[WHAT YOU HAVE TO DO]
Your response must be the entire set of entries, reproduced word for word.

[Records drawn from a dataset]
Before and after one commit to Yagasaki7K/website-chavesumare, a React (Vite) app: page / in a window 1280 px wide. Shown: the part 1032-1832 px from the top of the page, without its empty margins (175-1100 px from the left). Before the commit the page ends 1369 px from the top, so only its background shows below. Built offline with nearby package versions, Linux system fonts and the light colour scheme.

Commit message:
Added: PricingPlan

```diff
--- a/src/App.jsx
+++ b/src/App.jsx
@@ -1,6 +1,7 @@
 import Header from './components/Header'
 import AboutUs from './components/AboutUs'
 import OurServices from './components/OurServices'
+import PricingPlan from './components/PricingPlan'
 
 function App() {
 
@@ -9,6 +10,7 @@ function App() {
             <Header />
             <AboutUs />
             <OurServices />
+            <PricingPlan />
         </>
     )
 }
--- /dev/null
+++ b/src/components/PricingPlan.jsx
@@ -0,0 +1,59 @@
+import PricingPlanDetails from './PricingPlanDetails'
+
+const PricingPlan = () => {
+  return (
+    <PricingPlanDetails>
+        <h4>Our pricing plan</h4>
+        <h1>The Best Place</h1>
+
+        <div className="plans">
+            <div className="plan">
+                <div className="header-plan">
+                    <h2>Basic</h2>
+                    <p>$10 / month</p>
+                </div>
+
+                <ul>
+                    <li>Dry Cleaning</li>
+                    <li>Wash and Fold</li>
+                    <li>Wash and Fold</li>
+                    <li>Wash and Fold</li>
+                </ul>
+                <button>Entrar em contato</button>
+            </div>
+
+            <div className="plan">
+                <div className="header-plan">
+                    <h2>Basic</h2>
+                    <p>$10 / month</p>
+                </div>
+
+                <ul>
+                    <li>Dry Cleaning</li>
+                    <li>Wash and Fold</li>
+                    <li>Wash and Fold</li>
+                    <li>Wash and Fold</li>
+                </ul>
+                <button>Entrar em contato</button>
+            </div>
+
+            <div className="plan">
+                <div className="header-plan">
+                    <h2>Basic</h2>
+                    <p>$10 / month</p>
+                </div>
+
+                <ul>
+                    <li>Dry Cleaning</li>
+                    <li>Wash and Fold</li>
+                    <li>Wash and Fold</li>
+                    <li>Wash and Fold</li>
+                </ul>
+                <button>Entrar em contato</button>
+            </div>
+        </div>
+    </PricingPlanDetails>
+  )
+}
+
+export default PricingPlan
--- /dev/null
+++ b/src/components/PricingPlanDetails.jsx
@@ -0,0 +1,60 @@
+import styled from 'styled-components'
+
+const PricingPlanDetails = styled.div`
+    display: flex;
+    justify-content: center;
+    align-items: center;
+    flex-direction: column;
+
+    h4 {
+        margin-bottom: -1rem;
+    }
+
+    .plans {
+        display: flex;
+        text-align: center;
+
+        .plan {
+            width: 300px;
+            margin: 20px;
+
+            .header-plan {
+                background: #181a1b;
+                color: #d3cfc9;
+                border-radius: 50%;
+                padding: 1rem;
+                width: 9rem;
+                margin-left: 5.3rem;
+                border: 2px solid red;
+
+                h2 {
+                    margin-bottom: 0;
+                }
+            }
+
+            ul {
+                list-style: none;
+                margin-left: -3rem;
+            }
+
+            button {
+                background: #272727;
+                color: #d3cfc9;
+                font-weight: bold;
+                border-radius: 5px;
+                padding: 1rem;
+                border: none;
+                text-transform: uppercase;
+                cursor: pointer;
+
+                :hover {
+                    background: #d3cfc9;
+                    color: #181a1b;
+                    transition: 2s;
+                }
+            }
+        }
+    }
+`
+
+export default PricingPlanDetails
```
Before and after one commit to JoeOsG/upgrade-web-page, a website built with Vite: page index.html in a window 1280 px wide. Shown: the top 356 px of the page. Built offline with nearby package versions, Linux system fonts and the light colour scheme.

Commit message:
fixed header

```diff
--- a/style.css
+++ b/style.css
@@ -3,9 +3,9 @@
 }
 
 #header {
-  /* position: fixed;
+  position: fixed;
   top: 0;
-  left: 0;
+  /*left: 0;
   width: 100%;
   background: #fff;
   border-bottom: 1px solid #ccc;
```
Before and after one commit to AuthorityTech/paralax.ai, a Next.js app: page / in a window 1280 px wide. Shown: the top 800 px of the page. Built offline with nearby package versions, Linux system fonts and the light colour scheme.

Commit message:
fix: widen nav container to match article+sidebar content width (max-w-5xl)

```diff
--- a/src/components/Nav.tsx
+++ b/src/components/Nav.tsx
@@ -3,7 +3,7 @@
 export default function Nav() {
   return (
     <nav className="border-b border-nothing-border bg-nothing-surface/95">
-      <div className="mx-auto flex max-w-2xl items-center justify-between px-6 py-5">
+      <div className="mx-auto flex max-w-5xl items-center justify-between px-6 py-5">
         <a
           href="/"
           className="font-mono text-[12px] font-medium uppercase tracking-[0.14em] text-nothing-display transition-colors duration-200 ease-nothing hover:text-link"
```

[SOLUTION FOR THIS EXERCISE]
Before and after one commit to Yagasaki7K/website-chavesumare, a React (Vite) app: page / in a window 1280 px wide. Shown: the part 1032-1832 px from the top of the page, without its empty margins (175-1100 px from the left). Before the commit the page ends 1369 px from the top, so only its background shows below. Built offline with nearby package versions, Linux system fonts and the light colour scheme.

Commit message:
Added: PricingPlan

```diff
--- a/src/App.jsx
+++ b/src/App.jsx
@@ -1,6 +1,7 @@
 import Header from './components/Header'
 import AboutUs from './components/AboutUs'
 import OurServices from './components/OurServices'
+import PricingPlan from './components/PricingPlan'
 
 function App() {
 
@@ -9,6 +10,7 @@ function App() {
             <Header />
             <AboutUs />
             <OurServices />
+            <PricingPlan />
         </>
     )
 }
--- /dev/null
+++ b/src/components/PricingPlan.jsx
@@ -0,0 +1,59 @@
+import PricingPlanDetails from './PricingPlanDetails'
+
+const PricingPlan = () => {
+  return (
+    <PricingPlanDetails>
+        <h4>Our pricing plan</h4>
+        <h1>The Best Place</h1>
+
+        <div className="plans">
+            <div className="plan">
+                <div className="header-plan">
+                    <h2>Basic</h2>
+                    <p>$10 / month</p>
+                </div>
+
+                <ul>
+                    <li>Dry Cleaning</li>
+                    <li>Wash and Fold</li>
+                    <li>Wash and Fold</li>
+                    <li>Wash and Fold</li>
+                </ul>
+                <button>Entrar em contato</button>
+            </div>
+
+            <div className="plan">
+                <div className="header-plan">
+                    <h2>Basic</h2>
+                    <p>$10 / month</p>
+                </div>
+
+                <ul>
+                    <li>Dry Cleaning</li>
+                    <li>Wash and Fold</li>
+                    <li>Wash and Fold</li>
+                    <li>Wash and Fold</li>
+                </ul>
+                <button>Entrar em contato</button>
+            </div>
+
+            <div className="plan">
+                <div className="header-plan">
+                    <h2>Basic</h2>
+                    <p>$10 / month</p>
+                </div>
+
+                <ul>
+                    <li>Dry Cleaning</li>
+                    <li>Wash and Fold</li>
+                    <li>Wash and Fold</li>
+                    <li>Wash and Fold</li>
+                </ul>
+                <button>Entrar em contato</button>
+            </div>
+        </div>
+    </PricingPlanDetails>
+  )
+}
+
+export default PricingPlan
--- /dev/null
+++ b/src/components/PricingPlanDetails.jsx
@@ -0,0 +1,60 @@
+import styled from 'styled-components'
+
+const PricingPlanDetails = styled.div`
+    display: flex;
+    justify-content: center;
+    align-items: center;
+    flex-direction: column;
+
+    h4 {
+        margin-bottom: -1rem;
+    }
+
+    .plans {
+        display: flex;
+        text-align: center;
+
+        .plan {
+            width: 300px;
+            margin: 20px;
+
+            .header-plan {
+                background: #181a1b;
+                color: #d3cfc9;
+                border-radius: 50%;
+                padding: 1rem;
+                width: 9rem;
+                margin-left: 5.3rem;
+                border: 2px solid red;
+
+                h2 {
+                    margin-bottom: 0;
+                }
+            }
+
+            ul {
+                list-style: none;
+                margin-left: -3rem;
+            }
+
+            button {
+                background: #272727;
+                color: #d3cfc9;
+                font-weight: bold;
+                border-radius: 5px;
+                padding: 1rem;
+                border: none;
+                text-transform: uppercase;
+                cursor: pointer;
+
+                :hover {
+                    background: #d3cfc9;
+                    color: #181a1b;
+                    transition: 2s;
+                }
+            }
+        }
+    }
+`
+
+export default PricingPlanDetails
```
Before and after one commit to JoeOsG/upgrade-web-page, a website built with Vite: page index.html in a window 1280 px wide. Shown: the top 356 px of the page. Built offline with nearby package versions, Linux system fonts and the light colour scheme.

Commit message:
fixed header

```diff
--- a/style.css
+++ b/style.css
@@ -3,9 +3,9 @@
 }
 
 #header {
-  /* position: fixed;
+  position: fixed;
   top: 0;
-  left: 0;
+  /*left: 0;
   width: 100%;
   background: #fff;
   border-bottom: 1px solid #ccc;
```
Before and after one commit to AuthorityTech/paralax.ai, a Next.js app: page / in a window 1280 px wide. Shown: the top 800 px of the page. Built offline with nearby package versions, Linux system fonts and the light colour scheme.

Commit message:
fix: widen nav container to match article+sidebar content width (max-w-5xl)

```diff
--- a/src/components/Nav.tsx
+++ b/src/components/Nav.tsx
@@ -3,7 +3,7 @@
 export default function Nav() {
   return (
     <nav className="border-b border-nothing-border bg-nothing-surface/95">
-      <div className="mx-auto flex max-w-2xl items-center justify-between px-6 py-5">
+      <div className="mx-auto flex max-w-5xl items-center justify-between px-6 py-5">
         <a
           href="/"
           className="font-mono text-[12px] font-medium uppercase tracking-[0.14em] text-nothing-display transition-colors duration-200 ease-nothing hover:text-link"
```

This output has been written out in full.